02/26/2010 AT 07:01
“Amtrak believes 110 mph train service across Michigan is critical for the future and we're committed to understanding what it will take to get there,” said President and CEO Joseph Boardman, noting that Amtrak's Wolverine service provides three daily roundtrips between Chicago and Pontiac via Detroit over the corridor.
Boardman explained that Amtrak trains currently operate at 79 mph over the Norfolk Southern line between Kalamazoo and Dearborn, just west of Detroit. Amtrak will pay for and perform the high-speed improvement study with the assistance of Norfolk Southern and intends to complete its review by the end of May.
The study will examine all infrastructure needs and costs required to allow for 110 mph train service along the corridor including any upgrade of tracks, bridges, signal systems, highway-rail grade crossing warning devices and stations as well as analyze freight and passenger train operations. Importantly, the information gathered can support applications for future rounds of funding from federal intercity and high-speed rail capital improvement grant programs.
In addition, Boardman said Amtrak owns the rail line west of Kalamazoo to Porter, Ind., and recently increased speeds from 79 mph to 95 mph and is on target to further increase speeds to 110 mph by mid-2010. Two of the three Amtrak routes serving Michigan—Wolverine (Chicago-Pontiac) and Blue Water (Chicago-Port Huron),—operate over this section of track and each will soon reach 110 mph.
Amtrak announced today it has awarded a $104.7 million contract to Cianbro/Middlesex VII of Littleton, Mass., for the replacement of the 102-year old movable bridge over the Niantic River in East Lyme, Conn.
Amtrak trains operated under a contract with the Illinois Department of Transportation are providing a way to overcome the unpredictable costs of driving and drew more than 1.8 million passengers to state-supported routes in Fiscal Year 2009.
Amtrak is making major investments in the New York area to bring its bridges, tracks and other infrastructure up to a state of good repair, increase track speeds and improve operations, including a soon to start $10 million project to rehabilitate the Pelham Bay Bridge.
Amtrak passengers have more destinations in Wisconsin to begin or end their trips, thanks to an agreement between the national passenger railroad and Jefferson Lines, an intercity motorcoach operator.

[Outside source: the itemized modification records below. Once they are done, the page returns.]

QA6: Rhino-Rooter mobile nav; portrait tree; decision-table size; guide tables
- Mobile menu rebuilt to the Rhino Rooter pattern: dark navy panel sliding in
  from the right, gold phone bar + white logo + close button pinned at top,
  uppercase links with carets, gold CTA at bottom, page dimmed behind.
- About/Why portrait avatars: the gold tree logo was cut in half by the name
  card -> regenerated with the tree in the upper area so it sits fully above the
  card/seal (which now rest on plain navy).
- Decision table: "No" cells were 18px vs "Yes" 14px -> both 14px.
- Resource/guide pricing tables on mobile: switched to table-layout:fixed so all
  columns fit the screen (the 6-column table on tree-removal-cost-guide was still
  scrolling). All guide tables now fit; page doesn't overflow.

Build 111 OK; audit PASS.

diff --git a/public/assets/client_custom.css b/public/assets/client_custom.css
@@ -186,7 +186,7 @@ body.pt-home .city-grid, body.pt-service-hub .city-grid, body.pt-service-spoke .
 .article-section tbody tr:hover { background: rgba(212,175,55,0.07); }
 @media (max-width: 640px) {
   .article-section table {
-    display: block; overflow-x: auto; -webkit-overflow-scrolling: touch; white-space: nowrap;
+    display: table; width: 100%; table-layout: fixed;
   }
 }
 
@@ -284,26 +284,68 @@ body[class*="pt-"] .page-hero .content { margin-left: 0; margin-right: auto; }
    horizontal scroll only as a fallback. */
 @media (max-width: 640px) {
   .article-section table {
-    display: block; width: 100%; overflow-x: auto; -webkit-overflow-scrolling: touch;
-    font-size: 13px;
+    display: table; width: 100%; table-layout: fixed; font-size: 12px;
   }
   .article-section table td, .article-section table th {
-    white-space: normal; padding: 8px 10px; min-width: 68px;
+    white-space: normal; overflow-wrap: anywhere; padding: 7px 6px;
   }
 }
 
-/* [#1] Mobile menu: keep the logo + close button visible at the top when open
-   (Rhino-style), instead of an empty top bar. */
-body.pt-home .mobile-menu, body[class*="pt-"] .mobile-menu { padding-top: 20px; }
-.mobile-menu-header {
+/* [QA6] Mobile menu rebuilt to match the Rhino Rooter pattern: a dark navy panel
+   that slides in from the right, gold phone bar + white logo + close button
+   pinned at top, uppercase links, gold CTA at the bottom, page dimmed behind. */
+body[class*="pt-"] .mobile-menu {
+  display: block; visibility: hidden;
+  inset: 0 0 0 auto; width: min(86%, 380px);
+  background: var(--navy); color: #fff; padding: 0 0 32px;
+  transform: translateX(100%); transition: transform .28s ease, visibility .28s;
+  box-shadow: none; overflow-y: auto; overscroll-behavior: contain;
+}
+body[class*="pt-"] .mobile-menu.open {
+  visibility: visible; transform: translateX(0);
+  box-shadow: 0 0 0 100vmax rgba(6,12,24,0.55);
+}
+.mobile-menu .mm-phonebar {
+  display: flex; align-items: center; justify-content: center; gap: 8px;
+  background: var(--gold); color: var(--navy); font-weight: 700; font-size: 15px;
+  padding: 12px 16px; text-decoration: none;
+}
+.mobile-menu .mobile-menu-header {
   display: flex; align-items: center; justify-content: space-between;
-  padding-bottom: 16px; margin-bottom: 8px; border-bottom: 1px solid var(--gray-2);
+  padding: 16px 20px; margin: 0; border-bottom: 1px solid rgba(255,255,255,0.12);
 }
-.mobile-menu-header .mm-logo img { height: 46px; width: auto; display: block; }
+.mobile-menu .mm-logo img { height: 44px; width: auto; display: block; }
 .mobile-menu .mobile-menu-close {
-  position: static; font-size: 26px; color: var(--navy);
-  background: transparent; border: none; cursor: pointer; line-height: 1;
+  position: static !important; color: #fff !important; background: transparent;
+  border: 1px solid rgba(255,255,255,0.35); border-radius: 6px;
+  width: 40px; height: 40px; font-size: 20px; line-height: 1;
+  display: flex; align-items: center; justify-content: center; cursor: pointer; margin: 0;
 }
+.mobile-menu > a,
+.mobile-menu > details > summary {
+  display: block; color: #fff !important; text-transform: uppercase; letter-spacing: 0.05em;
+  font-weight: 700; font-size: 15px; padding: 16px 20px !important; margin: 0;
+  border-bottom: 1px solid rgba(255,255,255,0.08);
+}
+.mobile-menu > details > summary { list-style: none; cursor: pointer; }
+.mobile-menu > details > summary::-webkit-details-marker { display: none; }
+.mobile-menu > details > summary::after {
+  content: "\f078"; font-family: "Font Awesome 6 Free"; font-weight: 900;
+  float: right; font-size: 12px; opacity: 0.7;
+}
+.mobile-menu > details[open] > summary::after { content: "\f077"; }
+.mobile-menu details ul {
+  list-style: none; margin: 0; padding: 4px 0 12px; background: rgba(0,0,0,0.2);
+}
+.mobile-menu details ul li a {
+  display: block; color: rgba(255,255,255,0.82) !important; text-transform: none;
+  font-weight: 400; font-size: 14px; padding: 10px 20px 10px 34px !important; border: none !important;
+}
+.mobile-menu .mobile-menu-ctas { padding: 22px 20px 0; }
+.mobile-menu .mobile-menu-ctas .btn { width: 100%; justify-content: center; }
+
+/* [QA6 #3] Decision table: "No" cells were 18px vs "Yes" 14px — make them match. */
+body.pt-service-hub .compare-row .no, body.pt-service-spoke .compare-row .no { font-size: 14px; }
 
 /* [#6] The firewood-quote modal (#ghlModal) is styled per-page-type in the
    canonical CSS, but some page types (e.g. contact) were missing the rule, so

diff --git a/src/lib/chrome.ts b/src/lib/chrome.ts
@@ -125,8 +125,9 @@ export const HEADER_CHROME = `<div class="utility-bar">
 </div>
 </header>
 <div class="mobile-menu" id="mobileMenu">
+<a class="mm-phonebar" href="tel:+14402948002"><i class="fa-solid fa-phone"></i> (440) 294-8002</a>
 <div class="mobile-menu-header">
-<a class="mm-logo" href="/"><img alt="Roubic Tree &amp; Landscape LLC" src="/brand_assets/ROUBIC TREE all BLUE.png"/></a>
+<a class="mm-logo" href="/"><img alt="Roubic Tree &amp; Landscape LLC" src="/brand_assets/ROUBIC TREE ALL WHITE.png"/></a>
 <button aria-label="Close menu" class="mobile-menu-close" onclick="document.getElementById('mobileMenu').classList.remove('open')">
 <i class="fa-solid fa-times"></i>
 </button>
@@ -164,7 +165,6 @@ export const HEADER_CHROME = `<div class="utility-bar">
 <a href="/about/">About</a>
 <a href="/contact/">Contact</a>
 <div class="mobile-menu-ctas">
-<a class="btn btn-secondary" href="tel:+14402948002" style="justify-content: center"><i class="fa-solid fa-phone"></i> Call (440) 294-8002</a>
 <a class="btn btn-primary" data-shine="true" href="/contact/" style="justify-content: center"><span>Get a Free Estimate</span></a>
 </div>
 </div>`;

Amtrak is using $25 million in funding from the American Recovery and Reinvestment Act (ARRA) to replace transformers and other electrical equipment—some of which date to before World War II— at 40 substations that deliver the power needed to propel passenger trains on the electrified tracks.
Alstom has been selected by Caltrans to renovate all 66 bi-level intercity passenger vehicles from its California car fleet.
Travelers may now use Google Transit — Google's public transportation trip planning function — to plan their journeys on Amtrak as five of the railroad's routes were recently added to the Google Transit system.
The Washington State Department of Transportation (WSDOT), Oregon Department of Transportation (ODOT), the Province of British Columbia and Amtrak announced today that the long awaited second daily Amtrak Cascades train between Seattle and Vancouver, B.C. will begin service on Wednesday.
Amtrak unveiled the first of 81 passenger rail cars to be removed from storage, restored to good condition, and returned to service as part of a program to add seating capacity to trains across its national system using funds provided by the American Recovery and Reinvestment Act.
Keystone Corridor passengers who use the Lancaster train station will find it much improved and more accessible and comfortable as a result of a major $12 million renovation project now getting underway.